Under the existing EU-Emissions Trading System (EU-ETS) governments allocate a number of carbon permits to 11,500 of the most carbon intensive industries throughout Europe. Transport is currently exempt from the scheme. Considering the sector is responsible for 25% of all CO2 emissions it is vital for the credibility of the EU emissions trading scheme that this sector be included.
Europe United also supports the ambitious goal of personalising the EU-ETS. Europe United believes that all private individuals should be included within the EU-ETS. This party wishes to see every mature private individual receive an equal number of carbon credits from the Member State they live in since all people are entitled to have an equal carbon footprint. People would then pay carbon credits out of their quota in accordance to how much gas, coal or petrol they purchase to meet their energy needs. The remainder of their credits may be sold on the CO2 market. Any citizen using more than their quota would need to purchase extra credits from the market. This would encourage people to think far more about their daily routine in order to reduce their own personal carbon footprint. Being a green individual would become profitable as one can sell the carbon credits one does not use. Being an individual polluter would become expensive since one would have to purchase extra carbon credits over the allocated quota.

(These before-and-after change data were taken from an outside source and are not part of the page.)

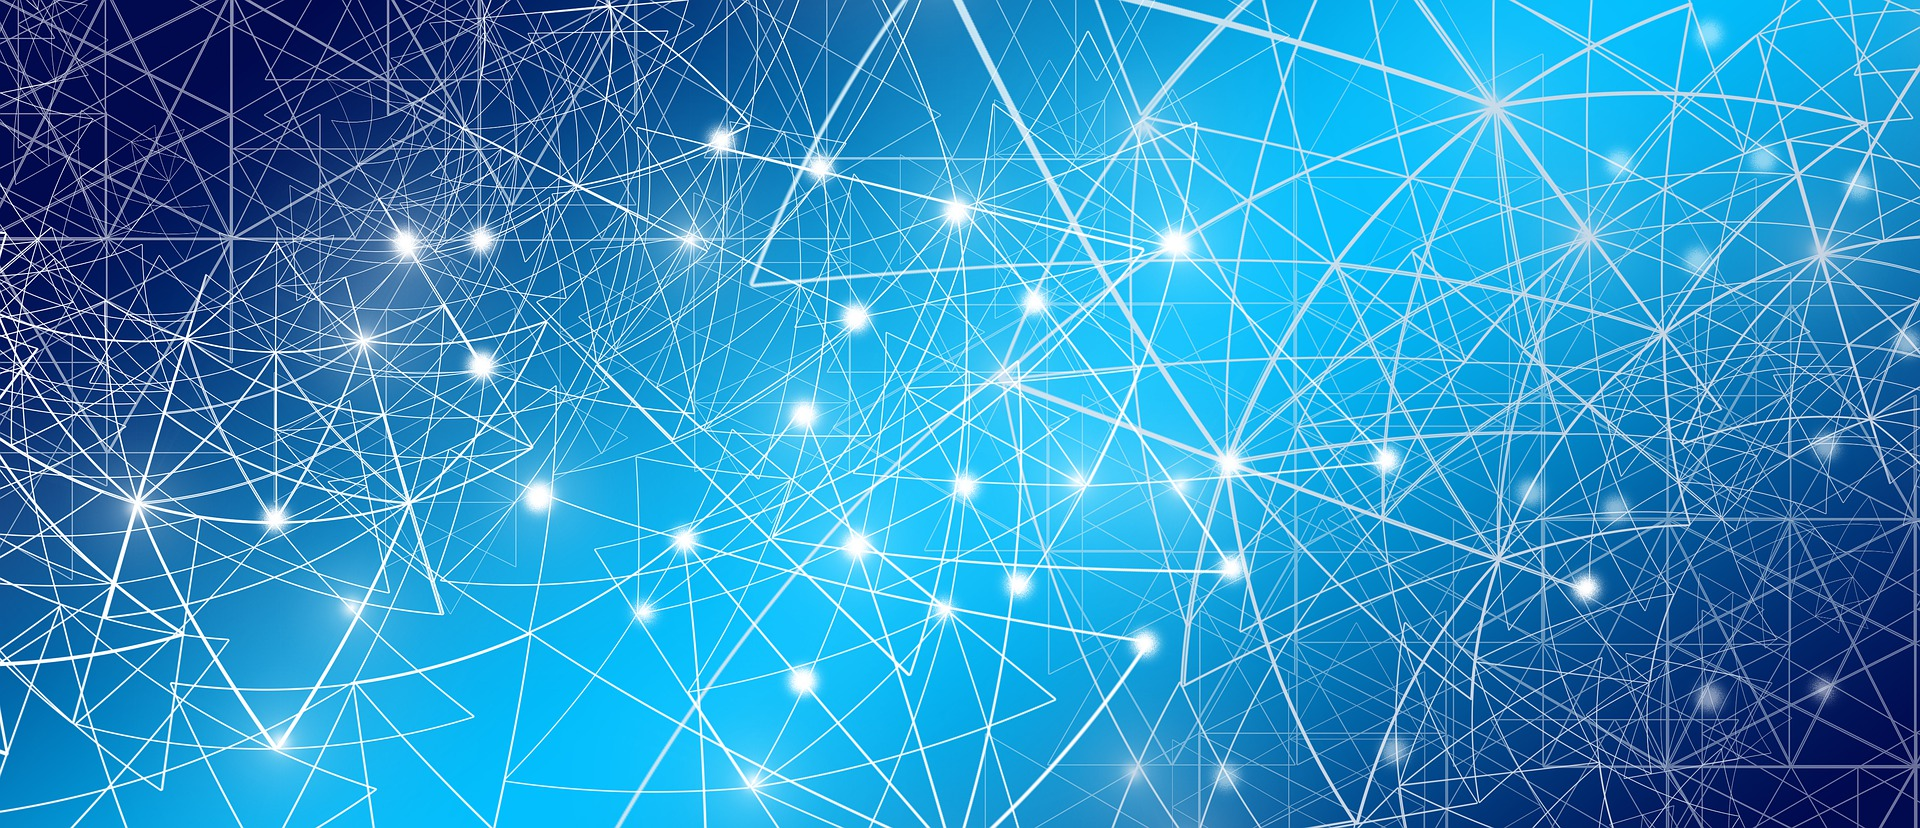
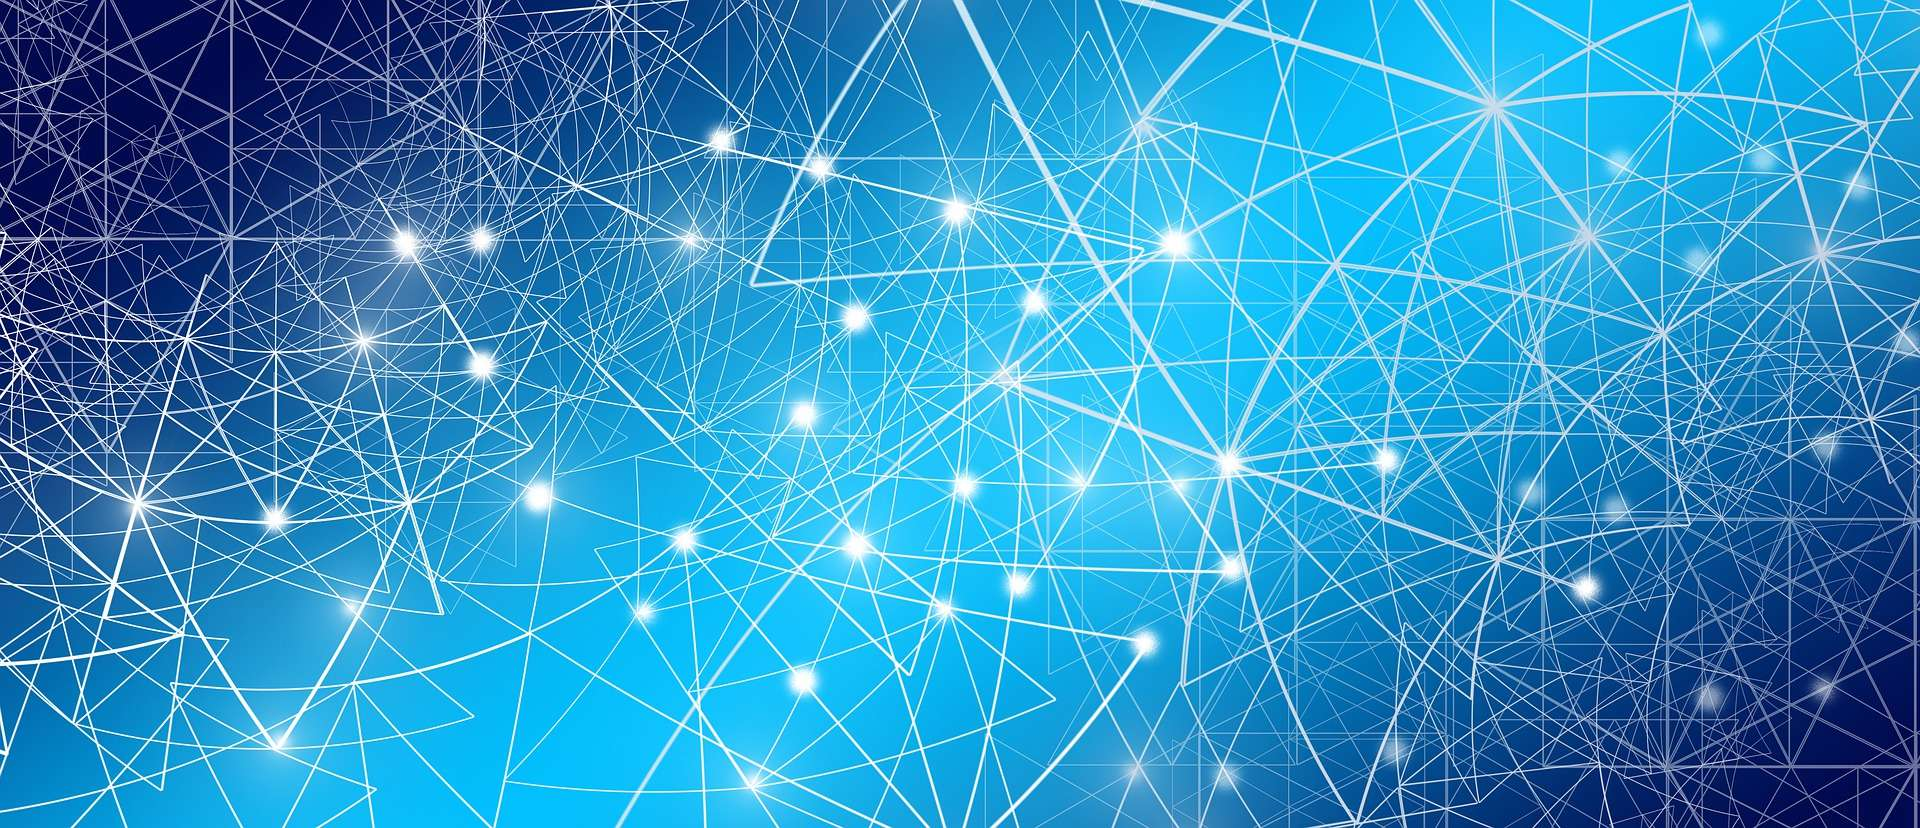
全体修正2

diff --git a/docs/index.html b/docs/index.html
@@ -6,6 +6,9 @@
   <meta name="viewport" content="width=device-width">
   <title>WhatHides | スタートアップエコシステムの拡張</title>
   <link rel="shortcut icon" type="image/x-icon" href="images/favicon.ico">
+  <link rel="preconnect" href="https://fonts.googleapis.com">
+  <link rel="preconnect" href="https://fonts.gstatic.com" crossorigin>
+  <link rel="stylesheet" href="https://fonts.googleapis.com/css2?family=Modern+Antiqua&family=Noto+Sans+JP:wght@300;400;500&display=swap">
   <link rel="stylesheet" media="all" href="css/style.css">
   <script src="js/script.js" defer></script>
 </head>
@@ -24,6 +27,7 @@
               <li><a href="#sec01">VISION</a></li>
               <li><a href="#sec02">SERVICE</a></li>
               <li><a href="#sec05">COMPANY</a></li>
+              <li><a href="#sec06">CONTACT</a></li>
             </ul>
           </div>
         </nav>
@@ -31,7 +35,14 @@
     </div>
 
     <div id="content">
-      <p id="mainImg"><img src="images/network.jpg" alt=""></p>
+      <p id="mainImg">
+        <picture>
+          <source type="image/webp"
+                  srcset="images/network-960.webp 960w, images/network-1440.webp 1440w, images/network-1920.webp 1920w"
+                  sizes="(min-width: 800px) 80vw, 100vw">
+          <img src="images/network.jpg" width="1920" height="828" alt="" fetchpriority="high">
+        </picture>
+      </p>
       <!-- VISION -->
       <section id="sec01">
         <header>
@@ -51,8 +62,25 @@
         <header>
           <h2><span>SERVICE</span></h2>
         </header>
+        <div class="innerS">
+          <p class="lead">WhatHidesは、スタートアップの成長ステージに応じて支援の形を変えます。投資家との連携を通じて、事業と資本の両面から市場価値の最適化を進めます。</p>
+          <ul class="stages">
+            <li>
+              <h3>シード / アーリー</h3>
+              <p>起業家・スタートアップへの<strong>紹介</strong>と<strong>壁打ち</strong>。初期の事業仮説を検証し、必要な人材・企業をつなぎます。</p>
+            </li>
+            <li>
+              <h3>ミドル / レイター 〜 IPO前後</h3>
+              <p>VCと<strong>連携</strong>しながら、投資先スタートアップへ<strong>面での支援</strong>を提供します。現場を巻き込んだ事業戦略策定、採用と業務委託を交えた組織体制構築、大手企業との協業促進、長期的資本政策の策定を一体で進めます。</p>
+            </li>
+            <li>
+              <h3>拡大期 / 安定期</h3>
+              <p>PEファンドによる投資局面で、スタートアップとファンドの双方に<strong>投資支援</strong>を行います。</p>
+            </li>
+          </ul>
+        </div>
         <ul id="gallery">
-          <li class="full"><img src="images/service.png" width="1080" height="695" alt=""></li>
+          <li class="full"><img src="images/service.png" width="1080" height="695" alt="成長ステージごとの支援内容を示した図。シード・アーリー期は紹介と壁打ち、ミドル・レイター期からIPO後はVCと連携した面での支援、拡大期・安定期はスタートアップとPEファンド双方への投資支援。"></li>
         </ul>
       </section>
       <!-- // SERVICE -->
@@ -78,6 +106,17 @@
         </div>
       </section>
       <!-- // COMPANY -->
+      <!-- CONTACT -->
+      <section id="sec06">
+        <header>
+          <h2><span>CONTACT</span></h2>
+        </header>
+        <div class="innerS">
+          <p>事業のご相談、協業・投資に関するお問い合わせは、以下のメールアドレスまでご連絡ください。</p>
+          <p class="mail"><a href="mailto:info@whathides.co.jp">info@whathides.co.jp</a></p>
+        </div>
+      </section>
+      <!-- // CONTACT -->
 
       <footer id="footer">
         Copyright(c) 2020-2026 WhatHides LLC. All Rights Reserved. Design by <a href="http://f-tpl.com" target="_blank">http://f-tpl.com</a><!-- ←クレジット表記を外す場合はシリアルキーが必要です http://f-tpl.com/credit/ -->

diff --git a/docs/css/style.css b/docs/css/style.css
@@ -1,5 +1,4 @@
-@import url(https://fonts.googleapis.com/earlyaccess/notosansjp.css);
-@import url(https://fonts.googleapis.com/css?family=Modern+Antiqua);
+/* Webフォントは index.html の <link> で読み込み（@import はレンダリングを直列化するため） */
 
 /* reset */
 body,div,dl,dt,dd,ul,ol,li,h1,h2,h3,h4,h5,h6,pre,form,fieldset,input,textarea,p,blockquote,th,td{margin:0;padding:0;}
@@ -126,6 +125,33 @@ section h2 span {
 }
 
 
+/* SEC02 SERVICE
+------------------------------------------------------------*/
+.lead{
+  margin-bottom: 40px;
+}
+
+.stages li{
+  padding-bottom: 30px;
+}
+
+.stages li:last-child{
+  padding-bottom: 0;
+}
+
+.stages h3{
+  margin-bottom: 5px;
+  padding-left: 12px;
+  border-left: 3px solid #000;
+  font-size: 16px;
+  font-weight: 400;
+}
+
+.stages strong{
+  font-weight: 500;
+}
+
+
 /* SEC03 BRAND
 ------------------------------------------------------------*/
 .col4 .img{
@@ -186,6 +212,14 @@ section h2 span {
   border: 0;
 }
 
+
+
+/* SEC06 CONTACT
+------------------------------------------------------------*/
+#sec06 .mail{
+  margin-top: 15px;
+  font-size: 18px;
+}
 
 
 /* RESPONSIVE 設定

A survey in the United Kingdom shows that 25% of the trips made in 1999/2001 were less than 2 miles. Such journeys could easily be done through good old fashioned foot and pedal power, which incidentally would help with our problems of rising obesity. Considering that 60% of the pollution created by automobile emissions happens in the first few minutes of operation - before pollution control devices can work effectively - the argument for avoiding such short trips by motorised transport is telling. With this in mind one realises the gravity of the situation and the need to encourage people to transport themselves with their own energy, both for their own benefit but also that of the planet. As such Europe United encourages people to consider alternatives for short trips to motorised transport.
Another measure that should be taken to reduce daily commuting is to enforce more rigorous town planning to make sure that most people are not more than a 20 minute walk away from shops, banks, post offices and other amenities that they regularly travel to. Internet shopping and teleworking should also be encouraged. The most efficient form of transport is ultimately less of it.
Cycling is the most efficient form of transport known to human kind in terms of total energy used per kilometre. It is also good for the health of the cyclist.
As such Europe United wishes to encourage Member States to seriously take into consideration the needs of the cyclist. Europe United believes that a substantial share of the total national budget spent on roads in a given Member State should be dedicated to the construction, maintenance and upgrading of cycle lanes and other bicycle related infrastructure. All bus stops and train station should have facilities for leaving bicycles, preferably sheltered from the rain to aid with rust prevention. In general Europe United wishes to see the bicycle play a far larger roll in the transport mix of Europe's future for short distance commuting.